From a Queering the Quarantine session “Queer Films: Finding Ourselves, Finding Each Other” with Byron Lee, Ph.D.

“I think that during this time, people are dealing with a lot of things mentally and emotionally. Especially with queer people — we’re used to interacting in some sort of way, we’re built on community. With a lot of people being alone and only going to social media to see nothing but COVID-19 fatalities, I feel like it’s important to have some sort of entertainment and community for people.”

William Way is co-sponsoring the PNQ festival, covering the front-end cost of the event. The proceeds will be distributed among the participating artists and event organizers.

“We’re really thrilled to be able to support our local LGBTQ performers in this way as a community center,” Winsberg said. “It’s so important that these members of our communities get financial support right now. As a community center, we have the resources to help spread the word and make sure that people know that we have such a great treasure trove here in Philadelphia of LGBTQ performers who are ready to share their talents with us.”

PNQ began in Philadelphia almost a decade ago with trans DJ and activist DJ Evil V, who wanted to produce an annual festival that not only featured music, but holistic health and performance art as well. Icon took over PNQ productions when DJ Evil V moved to Brooklyn in 2013. Although the last festival took place in 2014, Icon started producing some events under the PNQ moniker, including Pride events and those geared toward QTPOC. 

In addition to William Way’s co-sponsorship of the PNQ festival, the center has rolled out some of its own virtual events since the city has been shut down. William Way continues to hold virtual recovery meetings, and TransWay continues to meet on Thursdays via Zoom. The center’s senior programs coordinator, Ed Miller, has been working to ensure that the residents of the John C. Anderson Apartments have the resources they need at this time, Winsberg told PGN. 

“We launched a way for people to sponsor individuals who live at those apartments, and now every single senior has been sponsored for their grocery needs,” she said. “We’re so grateful for our community for showing up in that way, and it means that our seniors are taken care of right now.” 

William Way also started running a bi-weekly social media series called Queering the Quarantine (#QUEERINGTHEQUARANTINE), which streams on the center’s Facebook page at 12 p.m. on Mondays and Thursdays and is also accessible via Zoom. 

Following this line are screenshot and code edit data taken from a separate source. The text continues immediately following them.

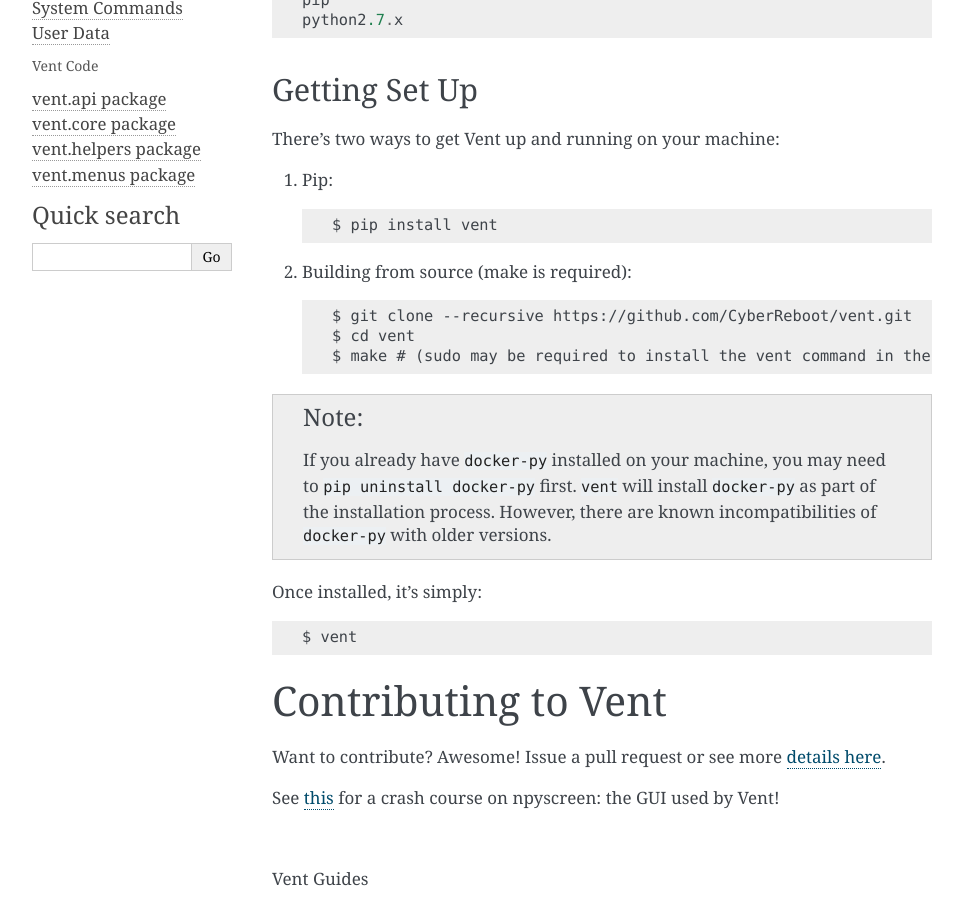
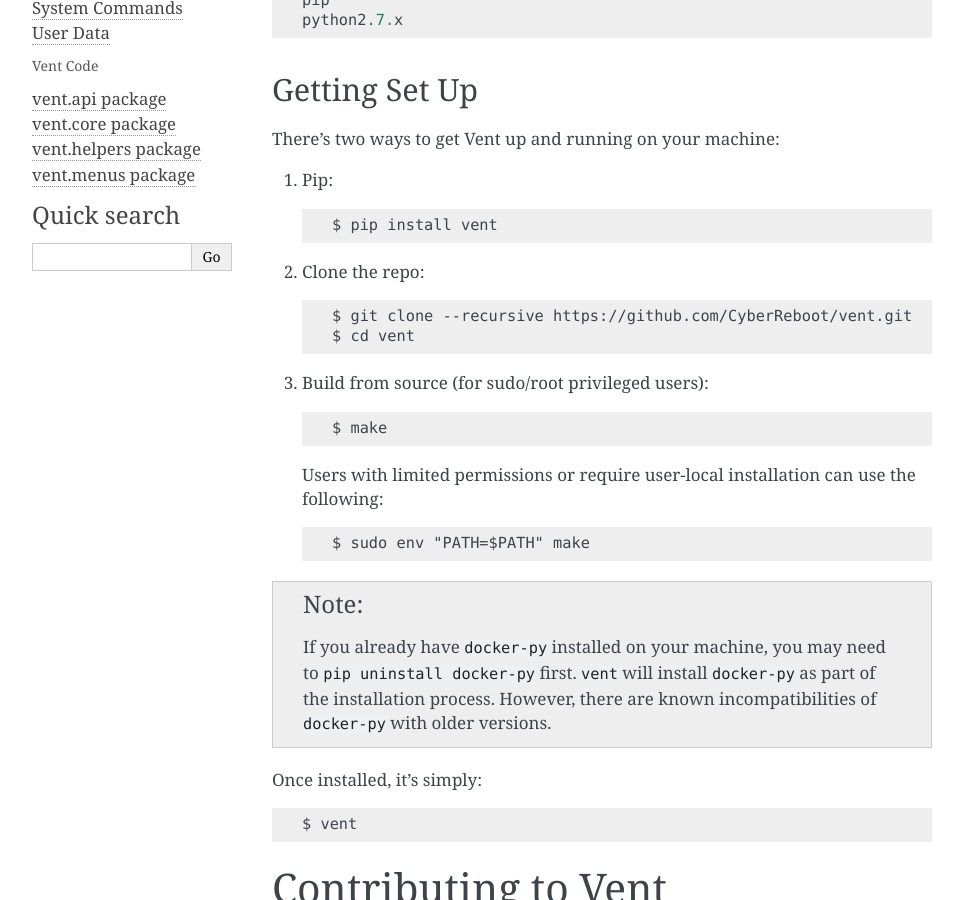
Before and after one commit to CyberReboot/vent, a Sphinx documentation site: the page built from docs/source/index.rst, in a window 1280 px wide and 900 px high, scrolled down 435 px. Shown: the whole window, without its empty margins (148-1111 px from the left). Built offline with Sphinx 7.4.7, drawn with Linux system fonts in a browser that asks for light colours; pages that are not in the unit, such as notebooks, are missing from menus.

Commit message:
My doc modifications should fix issue #918.

```diff
--- a/docs/source/index.rst
+++ b/docs/source/index.rst
@@ -27,11 +27,18 @@
 
     $ pip install vent
 
-2. Building from source (make is required)::
+2. Clone the repo::
 
     $ git clone --recursive https://github.com/CyberReboot/vent.git
     $ cd vent
-    $ make # (sudo may be required to install the vent command in the system bin path)
+
+3. Build from source (for sudo/root privileged users)::
+
+    $ make
+
+   Users with limited permissions or require user-local installation can use the following::
+
+    $ sudo env "PATH=$PATH" make
 
 .. note:: If you already have ``docker-py`` installed on your machine, you may need to ``pip uninstall docker-py`` first. ``vent`` will install ``docker-py`` as part of the installation process. However, there are known incompatibilities of ``docker-py`` with older versions.
 
```
Also changed, not shown: README.md (+8 -3 lines).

Recent sessions have included “Diving into the LGBTQ Game Archive,” in which games researcher and Temple University professor Dr. Adrienne Shaw discussed the game archive she started and the history of queer content in video games. 

The April 16 Queering the Quarantine session is titled “What We Did Before Obergefell, LGBTQ+ Folks’ Creative Uses of the Law.” Penn law student Erik Lampmann and LGBTQ activist and William Way board member Leona Thomas will talk about how LGBTQ individuals and families resorted to creative legal ways of protecting themselves before the legalization of same-sex marriage was even on the table. 

Those who wish to attend the virtual PNQ festival are encouraged to donate $5-$10 or more, but no one will be turned away for lack of funds. “We want everyone to experience this,” Icon said. More information can be found at Instagram.com/waygayphilly and Instagram.com/phreaknqueer.

Ask questions, get answers about COVID-19